What you should do – Scan the entries below for the word "bool" and copy every line where it turns up.

Extracted entries –
--------------------------------

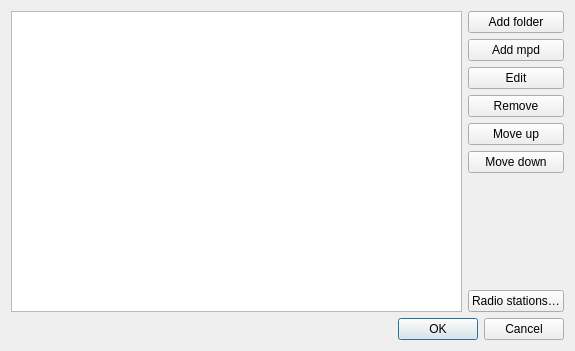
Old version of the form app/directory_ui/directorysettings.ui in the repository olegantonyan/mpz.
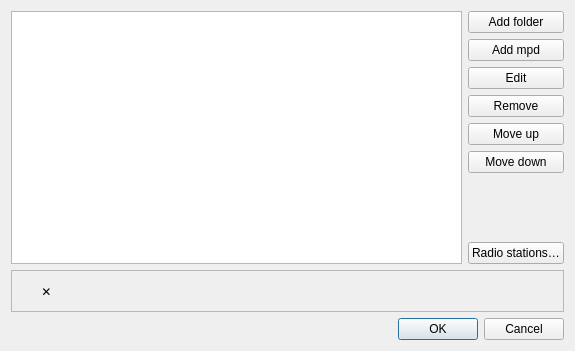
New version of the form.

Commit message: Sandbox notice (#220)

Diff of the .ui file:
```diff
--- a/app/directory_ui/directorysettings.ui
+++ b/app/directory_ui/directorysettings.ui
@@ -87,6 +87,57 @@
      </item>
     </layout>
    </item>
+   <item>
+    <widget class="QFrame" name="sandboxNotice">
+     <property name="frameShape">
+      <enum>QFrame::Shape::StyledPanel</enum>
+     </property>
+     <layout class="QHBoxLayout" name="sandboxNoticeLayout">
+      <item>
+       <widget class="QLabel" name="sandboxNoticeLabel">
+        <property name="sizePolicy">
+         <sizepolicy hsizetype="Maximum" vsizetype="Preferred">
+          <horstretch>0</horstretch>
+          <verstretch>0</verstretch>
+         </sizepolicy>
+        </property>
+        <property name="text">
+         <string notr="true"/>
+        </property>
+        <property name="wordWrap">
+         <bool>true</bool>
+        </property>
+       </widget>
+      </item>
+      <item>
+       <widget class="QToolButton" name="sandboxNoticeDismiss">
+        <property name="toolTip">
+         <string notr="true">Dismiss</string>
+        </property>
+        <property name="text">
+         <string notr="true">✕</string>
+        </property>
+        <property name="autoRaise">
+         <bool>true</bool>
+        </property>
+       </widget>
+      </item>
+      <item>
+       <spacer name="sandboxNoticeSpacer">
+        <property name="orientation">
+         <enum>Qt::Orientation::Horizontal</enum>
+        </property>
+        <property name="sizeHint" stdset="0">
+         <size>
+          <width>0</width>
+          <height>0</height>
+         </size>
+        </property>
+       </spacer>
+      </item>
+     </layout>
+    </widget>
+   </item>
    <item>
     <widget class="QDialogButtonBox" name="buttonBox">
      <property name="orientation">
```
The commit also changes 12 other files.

--------------------------------

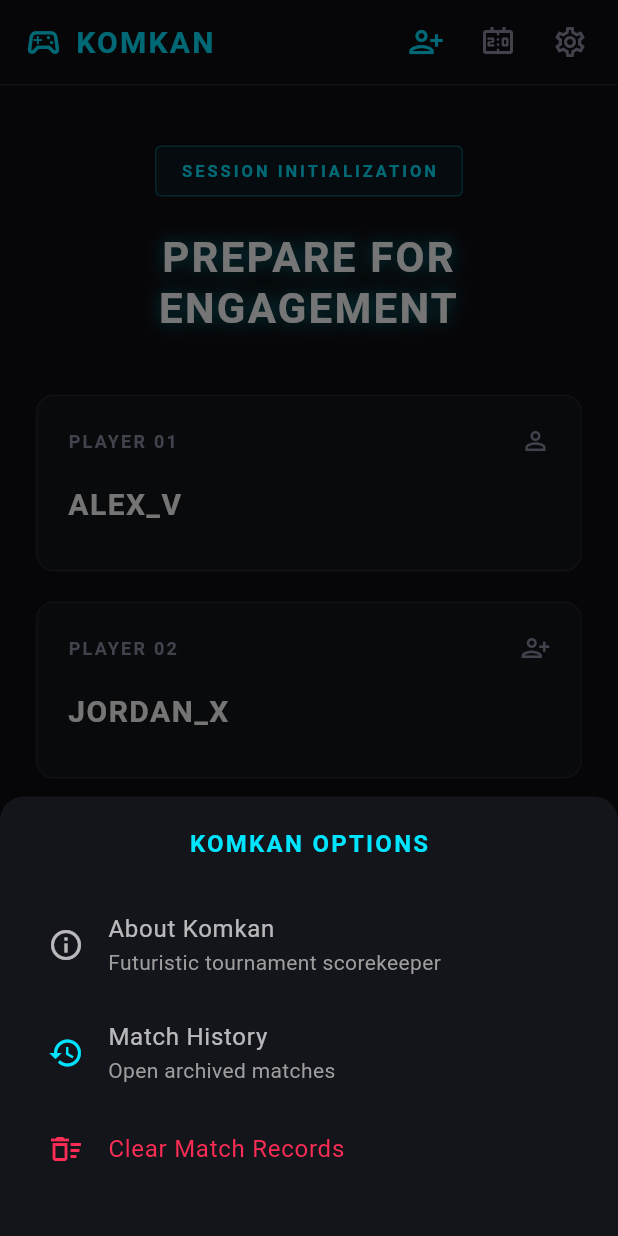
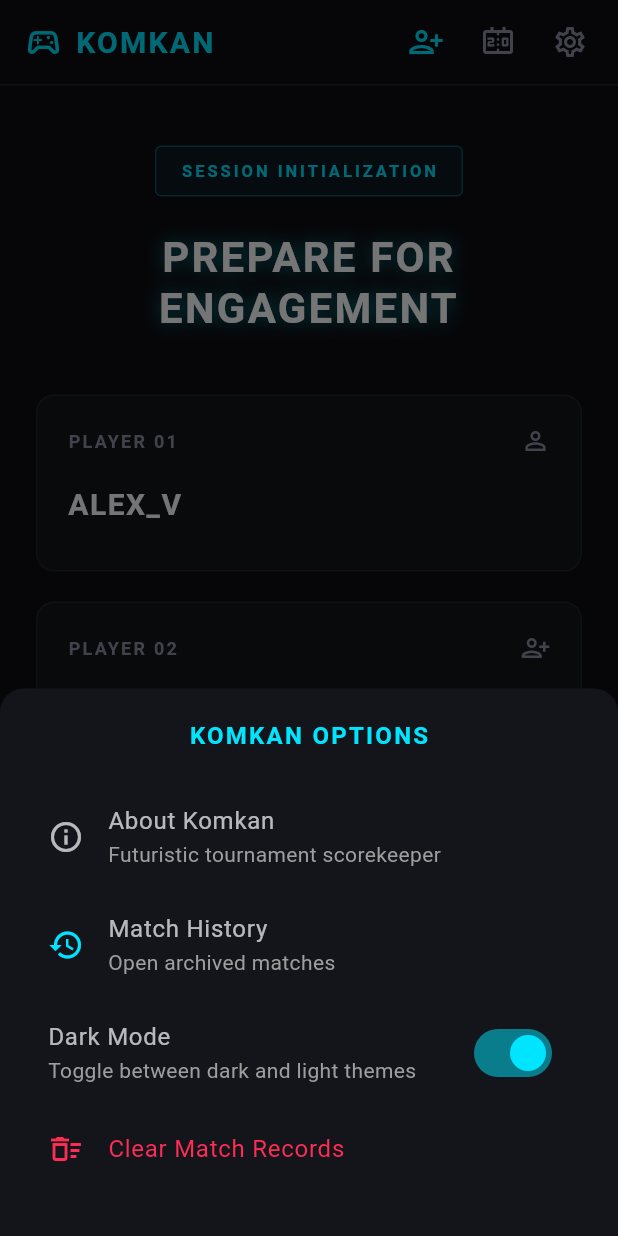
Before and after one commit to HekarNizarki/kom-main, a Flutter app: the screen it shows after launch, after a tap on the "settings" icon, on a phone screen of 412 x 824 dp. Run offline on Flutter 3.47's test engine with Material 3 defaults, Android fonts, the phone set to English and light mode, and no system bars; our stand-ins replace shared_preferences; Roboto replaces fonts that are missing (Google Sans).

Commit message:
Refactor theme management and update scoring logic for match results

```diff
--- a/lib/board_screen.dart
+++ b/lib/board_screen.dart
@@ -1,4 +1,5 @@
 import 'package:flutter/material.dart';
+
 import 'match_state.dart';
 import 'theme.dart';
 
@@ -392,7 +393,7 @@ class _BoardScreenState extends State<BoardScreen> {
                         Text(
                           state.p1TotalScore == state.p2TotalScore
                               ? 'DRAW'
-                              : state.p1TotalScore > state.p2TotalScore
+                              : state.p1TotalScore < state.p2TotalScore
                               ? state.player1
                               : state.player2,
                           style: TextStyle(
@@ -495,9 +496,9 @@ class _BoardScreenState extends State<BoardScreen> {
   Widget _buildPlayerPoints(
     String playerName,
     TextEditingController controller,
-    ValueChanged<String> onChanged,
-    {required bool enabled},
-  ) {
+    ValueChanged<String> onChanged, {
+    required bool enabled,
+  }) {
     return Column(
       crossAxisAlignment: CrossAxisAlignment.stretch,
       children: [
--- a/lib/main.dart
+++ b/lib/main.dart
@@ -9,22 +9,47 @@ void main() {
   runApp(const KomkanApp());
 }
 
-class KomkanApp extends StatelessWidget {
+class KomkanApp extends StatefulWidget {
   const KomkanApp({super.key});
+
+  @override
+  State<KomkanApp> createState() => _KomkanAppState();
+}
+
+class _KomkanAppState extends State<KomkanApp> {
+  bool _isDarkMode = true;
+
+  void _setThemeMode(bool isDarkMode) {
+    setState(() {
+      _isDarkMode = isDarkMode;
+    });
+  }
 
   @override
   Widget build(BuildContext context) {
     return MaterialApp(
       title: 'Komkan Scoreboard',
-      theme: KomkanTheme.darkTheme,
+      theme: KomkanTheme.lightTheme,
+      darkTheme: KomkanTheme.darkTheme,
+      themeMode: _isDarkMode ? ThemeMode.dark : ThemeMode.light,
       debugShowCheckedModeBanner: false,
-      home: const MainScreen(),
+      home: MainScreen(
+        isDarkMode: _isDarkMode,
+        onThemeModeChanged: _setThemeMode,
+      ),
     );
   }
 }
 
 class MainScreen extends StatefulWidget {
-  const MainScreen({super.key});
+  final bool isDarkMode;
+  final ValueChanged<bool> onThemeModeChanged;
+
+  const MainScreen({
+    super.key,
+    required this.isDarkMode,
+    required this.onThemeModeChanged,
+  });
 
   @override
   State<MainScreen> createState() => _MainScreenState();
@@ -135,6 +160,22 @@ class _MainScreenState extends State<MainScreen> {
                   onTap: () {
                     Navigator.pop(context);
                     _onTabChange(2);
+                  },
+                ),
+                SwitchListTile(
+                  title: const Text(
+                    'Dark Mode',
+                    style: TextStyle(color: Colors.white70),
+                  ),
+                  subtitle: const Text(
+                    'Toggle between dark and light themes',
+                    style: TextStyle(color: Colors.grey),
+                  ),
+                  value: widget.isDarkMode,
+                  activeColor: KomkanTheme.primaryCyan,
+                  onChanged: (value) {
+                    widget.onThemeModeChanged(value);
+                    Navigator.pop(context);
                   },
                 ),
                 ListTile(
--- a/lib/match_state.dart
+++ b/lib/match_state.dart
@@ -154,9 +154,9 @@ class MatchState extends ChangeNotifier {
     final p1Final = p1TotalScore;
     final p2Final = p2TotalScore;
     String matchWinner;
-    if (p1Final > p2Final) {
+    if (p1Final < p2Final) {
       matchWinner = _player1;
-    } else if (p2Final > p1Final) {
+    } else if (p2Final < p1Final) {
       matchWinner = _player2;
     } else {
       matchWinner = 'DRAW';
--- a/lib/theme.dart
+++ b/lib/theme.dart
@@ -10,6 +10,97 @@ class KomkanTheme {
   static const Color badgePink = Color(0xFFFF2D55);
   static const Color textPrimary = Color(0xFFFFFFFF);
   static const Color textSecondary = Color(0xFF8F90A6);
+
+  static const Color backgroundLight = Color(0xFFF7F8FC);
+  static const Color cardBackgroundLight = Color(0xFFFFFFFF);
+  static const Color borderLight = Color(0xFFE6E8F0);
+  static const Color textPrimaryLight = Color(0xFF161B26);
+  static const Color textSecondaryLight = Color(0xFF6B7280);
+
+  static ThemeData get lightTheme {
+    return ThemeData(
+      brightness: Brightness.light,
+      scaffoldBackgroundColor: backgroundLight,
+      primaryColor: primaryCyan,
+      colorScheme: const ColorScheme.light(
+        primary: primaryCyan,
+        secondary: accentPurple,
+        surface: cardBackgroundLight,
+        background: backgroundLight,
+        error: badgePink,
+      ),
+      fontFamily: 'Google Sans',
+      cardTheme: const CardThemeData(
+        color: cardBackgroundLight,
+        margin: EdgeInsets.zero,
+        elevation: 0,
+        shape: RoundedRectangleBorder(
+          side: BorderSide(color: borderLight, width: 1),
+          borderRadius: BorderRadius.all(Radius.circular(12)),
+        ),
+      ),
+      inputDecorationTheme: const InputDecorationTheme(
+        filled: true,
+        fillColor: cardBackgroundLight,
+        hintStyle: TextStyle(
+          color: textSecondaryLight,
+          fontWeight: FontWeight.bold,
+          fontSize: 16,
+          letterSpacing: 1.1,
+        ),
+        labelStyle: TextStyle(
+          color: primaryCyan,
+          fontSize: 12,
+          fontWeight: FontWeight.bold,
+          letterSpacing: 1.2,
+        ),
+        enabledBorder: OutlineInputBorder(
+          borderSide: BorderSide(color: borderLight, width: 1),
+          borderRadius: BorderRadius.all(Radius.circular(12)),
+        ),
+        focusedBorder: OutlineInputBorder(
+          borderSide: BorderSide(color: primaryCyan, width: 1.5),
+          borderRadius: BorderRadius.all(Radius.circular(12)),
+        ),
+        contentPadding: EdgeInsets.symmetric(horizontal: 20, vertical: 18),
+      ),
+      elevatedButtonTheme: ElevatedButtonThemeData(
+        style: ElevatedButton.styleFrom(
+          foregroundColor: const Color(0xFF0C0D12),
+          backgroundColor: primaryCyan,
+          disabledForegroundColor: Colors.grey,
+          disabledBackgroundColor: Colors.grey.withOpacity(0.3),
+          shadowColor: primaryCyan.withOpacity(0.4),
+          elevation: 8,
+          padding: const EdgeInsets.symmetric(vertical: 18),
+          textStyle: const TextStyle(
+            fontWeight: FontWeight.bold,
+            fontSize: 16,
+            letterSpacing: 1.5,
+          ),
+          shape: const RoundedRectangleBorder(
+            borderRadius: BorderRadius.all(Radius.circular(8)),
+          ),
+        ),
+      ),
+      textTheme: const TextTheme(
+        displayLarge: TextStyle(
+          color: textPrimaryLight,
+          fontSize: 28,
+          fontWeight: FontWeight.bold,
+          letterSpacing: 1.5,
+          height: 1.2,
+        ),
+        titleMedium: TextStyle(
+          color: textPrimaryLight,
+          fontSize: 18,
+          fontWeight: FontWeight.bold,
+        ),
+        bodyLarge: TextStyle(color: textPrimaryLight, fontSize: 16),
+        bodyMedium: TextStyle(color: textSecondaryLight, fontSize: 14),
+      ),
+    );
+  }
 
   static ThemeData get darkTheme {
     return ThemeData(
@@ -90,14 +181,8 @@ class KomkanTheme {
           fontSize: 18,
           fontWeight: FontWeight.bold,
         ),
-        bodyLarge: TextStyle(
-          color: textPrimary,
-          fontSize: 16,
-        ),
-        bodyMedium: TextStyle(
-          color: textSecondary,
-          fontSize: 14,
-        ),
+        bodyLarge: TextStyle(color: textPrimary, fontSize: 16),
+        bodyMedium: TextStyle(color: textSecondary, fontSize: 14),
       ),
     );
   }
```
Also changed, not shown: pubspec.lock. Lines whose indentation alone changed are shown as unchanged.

--------------------------------

Exercise output –
+         <bool>true</bool>
+         <bool>true</bool>
-    {required bool enabled},
+    required bool enabled,
+  bool _isDarkMode = true;
+  void _setThemeMode(bool isDarkMode) {
+  final bool isDarkMode;
+  final ValueChanged<bool> onThemeModeChanged;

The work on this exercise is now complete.